Match of the day

The machinist versus the sample. 10:15 kick-off. The style is the newest iteration of the car coat. To guide him, the machinist has to hand only the pattern — annotated in the customarily laissez-faire manner of its author — and a toile, which is a rough mock-up, a proof of concept, with almost all the right body parts, but only half the pockets, and no lining.

So far, so standard.

At 10:42, the machinist complains that the top and under collars don’t quite tie up.

At 11:05, he patiently explains how the lining doesn’t fit into the body.

And so on and on, with apprehensive progress being made along the way, until around 14:03, when the machinist he throws up his arms — exasperation, frustration, likely thinking how he likely could’ve made three other jackets in the same amount of time — but then only to dutifully proceed to finish the sample, for about another hour, which to the eyes of any observer would be deemed a really rather beautifully made piece of outerwear, with exactly the right split-sleeve, wide fly-front, semi-bellows pockets masking in-seam warmer pockets, and Ulster collar as set out in the original design.

Of course, the machinist is very good indeed, and has more than the requisite expertise and knowledge to overcome the obstacles presented by the pattern (some of which are symptoms of the coat wilfully departing from standard coat procedure in several fundamental ways; others because it was developed with a soft and pliable woollen cloth in mind rather than the utterly unforgiving cardboard-like cotton — or cotton-like cardboard — on the machine this morning). No hard feelings: the same thing happened with the first stabs at the trench, duffle, peacoat, balmacaan, and work jacket, after all.

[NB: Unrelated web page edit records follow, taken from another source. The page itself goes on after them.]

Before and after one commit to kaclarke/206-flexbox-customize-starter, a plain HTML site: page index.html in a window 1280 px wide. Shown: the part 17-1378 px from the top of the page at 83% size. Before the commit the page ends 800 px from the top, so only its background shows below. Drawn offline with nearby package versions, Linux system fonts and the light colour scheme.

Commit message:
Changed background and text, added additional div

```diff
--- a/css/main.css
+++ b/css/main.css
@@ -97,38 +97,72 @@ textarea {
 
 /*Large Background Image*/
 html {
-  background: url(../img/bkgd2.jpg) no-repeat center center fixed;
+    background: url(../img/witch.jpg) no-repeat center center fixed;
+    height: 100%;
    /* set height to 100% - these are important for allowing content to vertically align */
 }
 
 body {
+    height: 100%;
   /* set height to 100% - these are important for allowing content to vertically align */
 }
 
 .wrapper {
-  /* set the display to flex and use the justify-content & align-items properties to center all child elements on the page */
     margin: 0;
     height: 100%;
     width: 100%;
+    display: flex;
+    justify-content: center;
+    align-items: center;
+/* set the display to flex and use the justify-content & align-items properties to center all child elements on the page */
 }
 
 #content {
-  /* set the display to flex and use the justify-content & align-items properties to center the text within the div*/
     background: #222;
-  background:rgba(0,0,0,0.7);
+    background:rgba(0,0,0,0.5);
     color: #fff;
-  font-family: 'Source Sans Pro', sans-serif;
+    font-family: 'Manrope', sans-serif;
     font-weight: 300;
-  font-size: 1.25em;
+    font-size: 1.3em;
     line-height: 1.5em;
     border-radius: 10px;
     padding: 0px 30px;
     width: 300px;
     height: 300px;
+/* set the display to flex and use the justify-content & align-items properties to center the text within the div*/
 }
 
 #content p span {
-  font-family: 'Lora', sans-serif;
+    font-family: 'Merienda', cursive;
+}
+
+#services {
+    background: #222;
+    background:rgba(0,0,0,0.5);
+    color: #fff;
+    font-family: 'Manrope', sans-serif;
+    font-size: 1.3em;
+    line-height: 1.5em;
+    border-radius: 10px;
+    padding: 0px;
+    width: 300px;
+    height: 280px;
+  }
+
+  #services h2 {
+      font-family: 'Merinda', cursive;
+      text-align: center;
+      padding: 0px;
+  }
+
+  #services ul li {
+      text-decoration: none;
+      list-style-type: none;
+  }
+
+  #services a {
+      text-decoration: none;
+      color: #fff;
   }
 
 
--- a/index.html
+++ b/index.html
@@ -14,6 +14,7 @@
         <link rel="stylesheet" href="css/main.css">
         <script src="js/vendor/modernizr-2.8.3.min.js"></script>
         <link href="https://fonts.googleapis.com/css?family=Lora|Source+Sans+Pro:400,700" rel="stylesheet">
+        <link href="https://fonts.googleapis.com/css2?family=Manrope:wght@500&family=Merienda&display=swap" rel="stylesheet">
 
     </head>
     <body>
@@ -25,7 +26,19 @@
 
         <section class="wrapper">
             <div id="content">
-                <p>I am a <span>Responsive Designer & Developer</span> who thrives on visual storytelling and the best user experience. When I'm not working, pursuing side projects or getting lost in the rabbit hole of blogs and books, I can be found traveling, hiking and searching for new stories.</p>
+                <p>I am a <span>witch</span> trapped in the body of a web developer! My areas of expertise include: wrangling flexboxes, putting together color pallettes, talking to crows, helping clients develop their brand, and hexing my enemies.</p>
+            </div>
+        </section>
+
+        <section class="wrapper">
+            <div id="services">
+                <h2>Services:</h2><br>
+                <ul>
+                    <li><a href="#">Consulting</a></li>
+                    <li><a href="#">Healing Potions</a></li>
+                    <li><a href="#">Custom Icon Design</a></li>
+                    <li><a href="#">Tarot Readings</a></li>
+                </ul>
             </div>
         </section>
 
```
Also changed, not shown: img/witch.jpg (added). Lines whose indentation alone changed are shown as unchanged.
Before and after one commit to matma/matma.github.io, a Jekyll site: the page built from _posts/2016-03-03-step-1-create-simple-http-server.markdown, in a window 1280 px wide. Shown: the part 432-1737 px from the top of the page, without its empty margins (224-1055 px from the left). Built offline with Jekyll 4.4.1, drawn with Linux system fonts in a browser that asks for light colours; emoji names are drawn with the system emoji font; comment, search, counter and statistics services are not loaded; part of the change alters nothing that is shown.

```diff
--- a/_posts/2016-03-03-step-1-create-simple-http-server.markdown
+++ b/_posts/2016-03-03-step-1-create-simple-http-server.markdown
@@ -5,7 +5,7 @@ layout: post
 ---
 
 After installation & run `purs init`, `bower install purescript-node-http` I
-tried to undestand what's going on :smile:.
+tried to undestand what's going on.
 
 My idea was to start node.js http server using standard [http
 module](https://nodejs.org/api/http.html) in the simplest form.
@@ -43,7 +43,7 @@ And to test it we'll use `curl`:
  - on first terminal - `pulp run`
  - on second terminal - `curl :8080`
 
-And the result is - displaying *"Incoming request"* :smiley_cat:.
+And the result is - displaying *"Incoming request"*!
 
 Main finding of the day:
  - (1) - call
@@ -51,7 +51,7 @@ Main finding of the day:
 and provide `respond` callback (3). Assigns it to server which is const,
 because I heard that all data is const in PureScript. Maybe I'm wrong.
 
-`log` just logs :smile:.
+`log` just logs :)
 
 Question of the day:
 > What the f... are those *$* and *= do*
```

But changes must of course be made: a good pattern for production must be watertight, unambiguous, and with some efforts made at literal annotation. It might not be an easy thing to make, but it must be a smooth thing to make: no fussy hand-finishing, no doing what the machine doesn’t want to do. There’s no luxury for deliberation or personal interpretation — not for how A slots into B, not for how C is stitched, and not for how the buttonholes on the fly (let’s call them D, E, and F) are spaced. For the factory, the coat is an assemblage of parts, which are themselves an assemblage of parts, which in an inductive sort of manner just happen to come together in a way that fully resembles a good coat.

Time for a second look at that pattern, maybe.